Jacqueline "Jackie" Annis is an industrial hygienist with the Office of Partnerships and Recognition, Directorate of Cooperative and State Programs in OSHA’s National Office.  Jackie’s primary responsibilities include developing and overseeing internal policies and procedures for the VPP, reviewing VPP on-site evaluation reports for process safety management information, serving as the National Office liaison for two of OSHA’s ten Regions, and facilitating the management of OSHA’s National Strategic Partnership Program.  She is an integral part of OSHA’s National Office team. 

She has served with the Agency for 36 years, including five years as a senior industrial hygienist in OSHA’s Office of Health Enforcement, Directorate of Enforcement Programs in the National Office and 17 years as a compliance safety and health officer in the Denver, CO Area Office.  Prior to her tenure at OSHA, Jackie worked as an industrial hygienist for the Department of the Navy in Alameda, California.  Jackie obtained a Bachelor of Science degree from Old Dominion University in Norfolk, VA in 1983.

Wayne Howard earned a B.S. in Chemical Engineering from UC Davis and has spent 12 years with Shell (at Martinez) refinery, 3 years with the consulting firm Process Safety, 15 years with Valero (at Benicia), and the last 10 years in the Corporate Process Safety Department. He is the Valero representative to AFPM's Advancing Process Safety Initiative.

Nathan Obaugh, PE is a senior engineer in the Safety and Operational Excellence Group at NuStar Energy. Nathan has over 10 years of PSM and process design experience in the petrochemical, refining and midstream industries. At NuStar, Nathan oversees all elements of the corporate PSM program and works directly on hazard analysis, process safety studies, PSM/RMP audits and provides process engineering support to the operations and capital projects groups.
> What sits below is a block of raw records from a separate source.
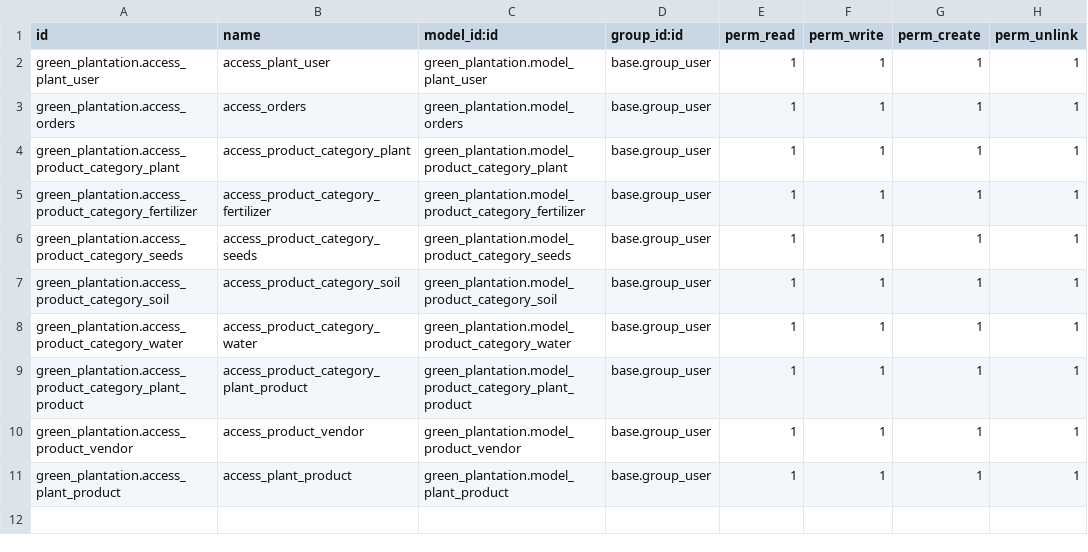
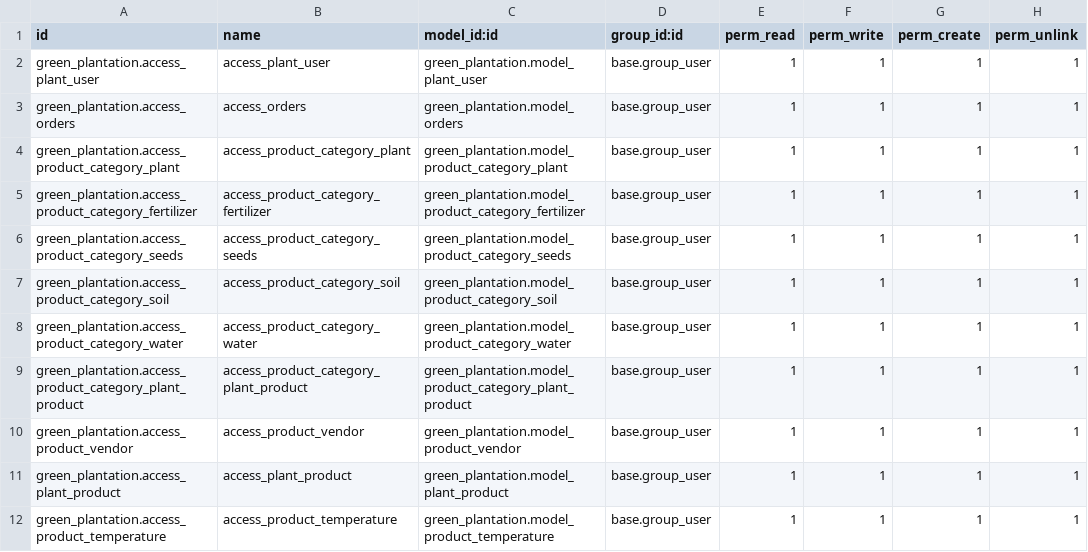
Before and after one commit to prpa-odoo/SelfPrecticeModule-prpa-, a CSV file: green_plantation/security/ir.model.access.csv, drawn as a sheet; the diff names each change by its address in the sheet, - before the commit and + after, or states it on an @@ line.

```diff
--- a/green_plantation/security/ir.model.access.csv
+++ b/green_plantation/security/ir.model.access.csv
+row 12: green_plantation.access_product_temperature | access_product_temperature | green_plantation.model_product_temperature | base.group_user | 1 | 1 | 1 | 1
```
Also changed, not shown: 12 other files.
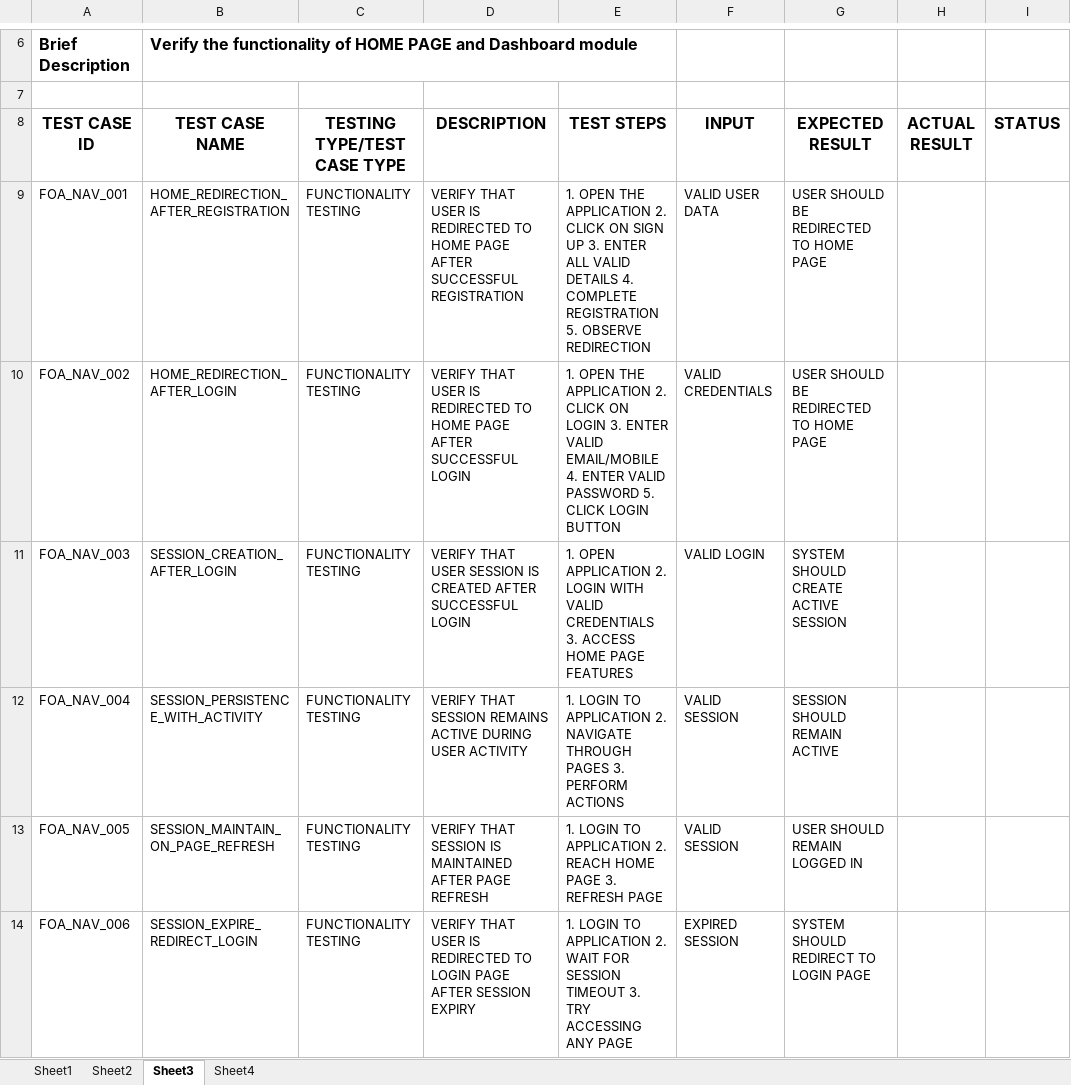
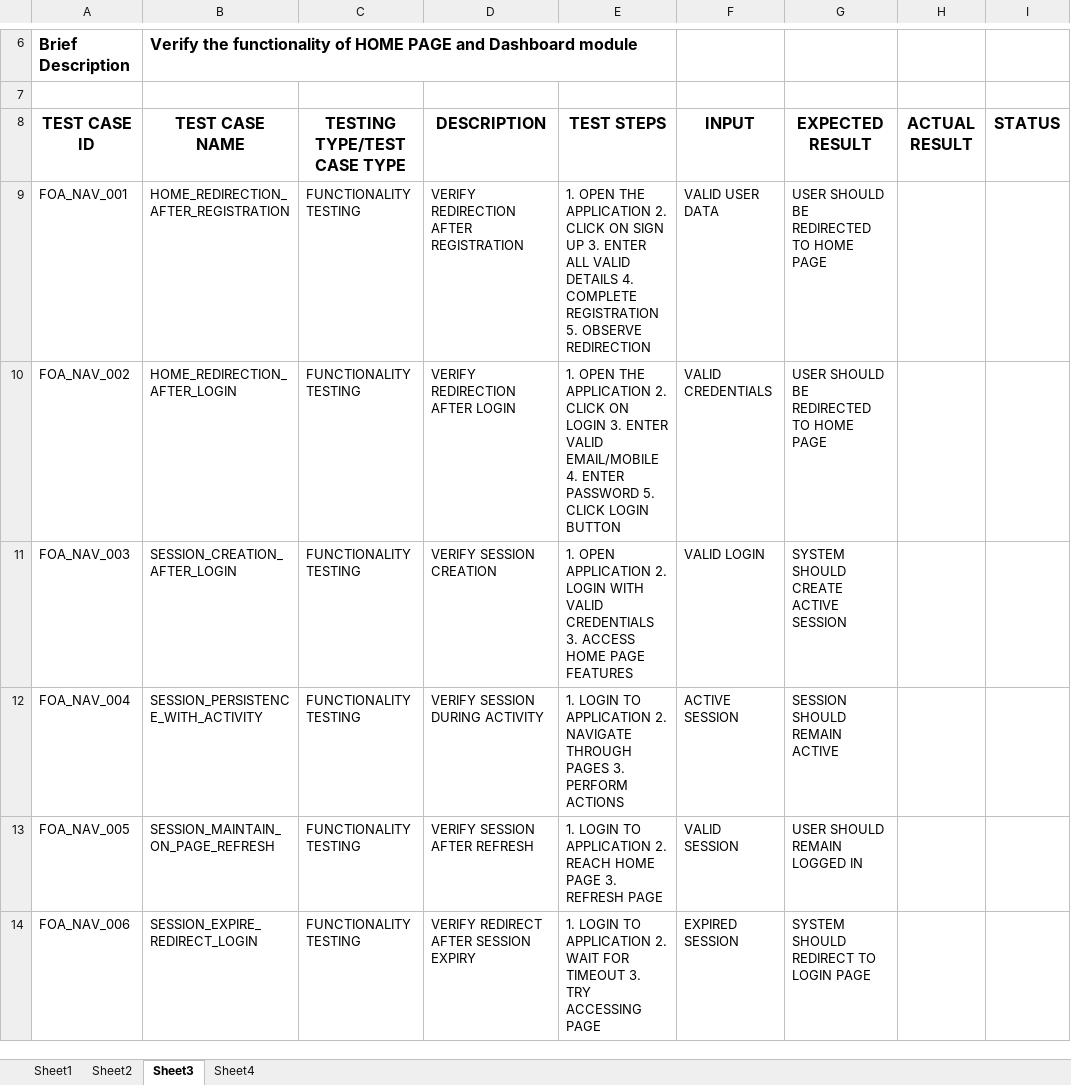
Before and after one commit to Zeno8yte/Capgemini-Training, an Excel workbook: Food Ordering Application Test Scenarios .xlsx, sheet Sheet3, drawn as a sheet; only a part is shown, gaps mark what is left out; values as stored, in another font and other column widths than the file's, no borders; charts and pictures not drawn; the diff covers the shown part only; the diff names each change by its address in the sheet, - before the commit and + after, or states it on an @@ line.

Commit message:
Update Food Ordering Application Test Scenarios .xlsx

```diff
--- a/Food Ordering Application Test Scenarios .xlsx (sheet Sheet3)
+++ b/Food Ordering Application Test Scenarios .xlsx (sheet Sheet3)
-D9 (DESCRIPTION): VERIFY THAT USER IS REDIRECTED TO HOME PAGE AFTER SUCCESSFUL REGISTRATION
+D9 (DESCRIPTION): VERIFY REDIRECTION AFTER REGISTRATION
-D10 (DESCRIPTION): VERIFY THAT USER IS REDIRECTED TO HOME PAGE AFTER SUCCESSFUL LOGIN
+D10 (DESCRIPTION): VERIFY REDIRECTION AFTER LOGIN
-E10 (TEST STEPS): …4. ENTER VALID PASSWORD 5.…
+E10 (TEST STEPS): …4. ENTER PASSWORD 5.…
-D11 (DESCRIPTION): VERIFY THAT USER SESSION IS CREATED AFTER SUCCESSFUL LOGIN
+D11 (DESCRIPTION): VERIFY SESSION CREATION
-D12 (DESCRIPTION): VERIFY THAT SESSION REMAINS ACTIVE DURING USER ACTIVITY
+D12 (DESCRIPTION): VERIFY SESSION DURING ACTIVITY
-F12 (INPUT): VALID SESSION
+F12 (INPUT): ACTIVE SESSION
-D13 (DESCRIPTION): VERIFY THAT SESSION IS MAINTAINED AFTER PAGE REFRESH
+D13 (DESCRIPTION): VERIFY SESSION AFTER REFRESH
-D14 (DESCRIPTION): VERIFY THAT USER IS REDIRECTED TO LOGIN PAGE AFTER SESSION…
+D14 (DESCRIPTION): VERIFY REDIRECT AFTER SESSION…
-E14 (TEST STEPS): …WAIT FOR SESSION TIMEOUT 3. TRY ACCESSING ANY PAGE
+E14 (TEST STEPS): …WAIT FOR TIMEOUT 3. TRY ACCESSING PAGE
```
Also changed, not shown: 70 added rows, 948 edited cells and cell formats elsewhere in this sheet, sheet Sheet4, sheet Sheet1, sheet Sheet2.
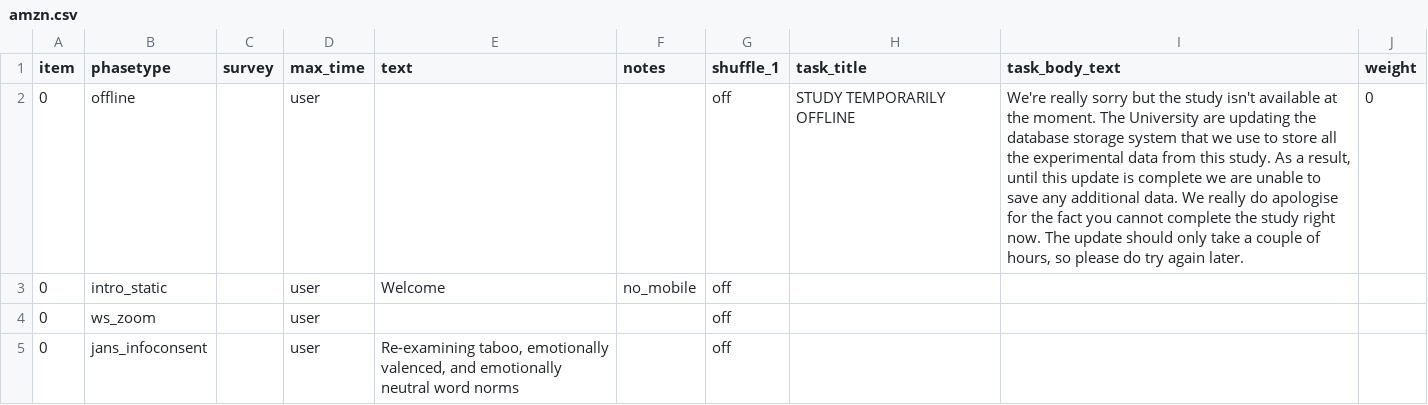
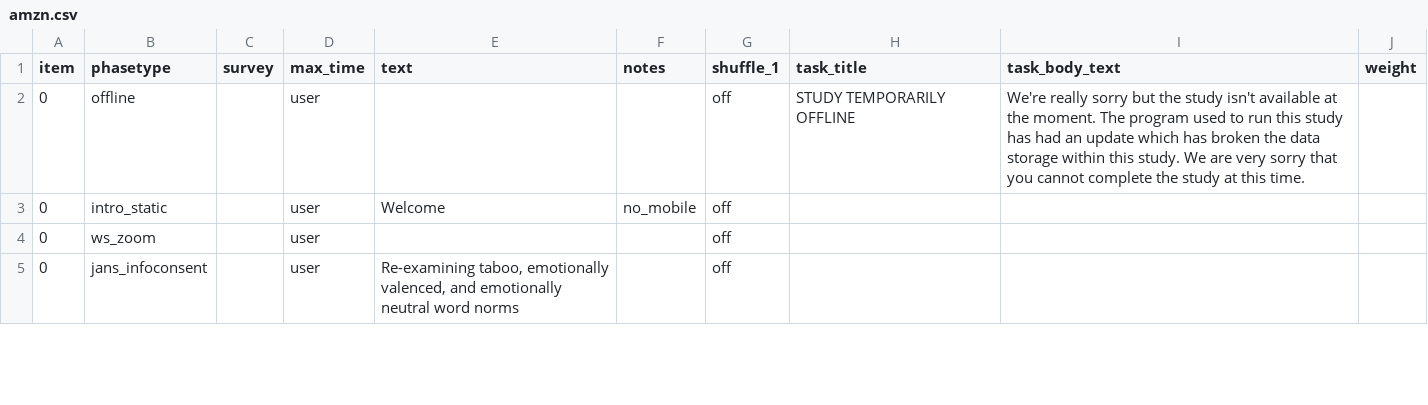
Before and after one commit to tdepsych/collector-experiments, a CSV file: User/Projects/janschewitz/amzn.csv, drawn as a sheet; only a part is shown.

```diff
--- a/User/Projects/janschewitz/amzn.csv
+++ b/User/Projects/janschewitz/amzn.csv
@@ -1,3 +1,3 @@
 item,phasetype,survey,max_time,text,notes,shuffle_1,task_title,task_body_text,weight,
-0,offline,,user,,,off,STUDY TEMPORARILY OFFLINE,"We're really sorry but the study isn't available at the moment. The University are updating the database storage system that we use to store all the experimental data from this study. As a result, until this update is complete we are unable to save any additional data. We really do apologise for the fact you cannot complete the study right now. The update should only take a couple of hours, so please do try again later.",0,
+0,offline,,user,,,off,STUDY TEMPORARILY OFFLINE,We're really sorry but the study isn't available at the moment. The program used to run this study has had an update which has broken the data storage within this study. We are very sorry that you cannot complete the study at this time.,,
 0,intro_static,,user,Welcome,no_mobile,off,,,,
```
Also changed, not shown: User/Projects/janschewitz/id_measure.csv, User/Projects/janschewitz/sona.csv, 2 other files.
Jared Teter, PhD is a senior staff scientist with a background in physics and hazards analysis. He has extensive experience in subscale testing of energetic materials and has served as program manager for several large testing and risk management projects. He has applied engineering and risk management protocols while evaluating the risk associated with propellant and explosives manufacturing, combustible dust, and other hazardous material related processes.

Tim Belitz has a degree in Environmental Health/Industrial Hygiene from Old Dominion University and a Master’s from Duke University. He has over 25 years of Industrial Health Safety and Environmental Experience and is a Certified Safety Professional. He has many years focused on Contractor Management and Process Safety programs.

Rob Walker graduated from Virginia Tech in Microbiology and Chemical Engineering. Rob has almost 35 years of experience working in the chemical plant and refining industry. His passion for Process Safety and Mechanical Integrity began very early in his career. Rob began with his current company, Honeywell, back in 2011.

Prasad Joshi has B.S. and M.S. Degrees in Chemical Engineering from two universities in India. Prasad has over 30 years’ experience in the business. He began with Honeywell in May 2022 as Principal Maintenance Engineer. He has worked internationally in Asia and Europe.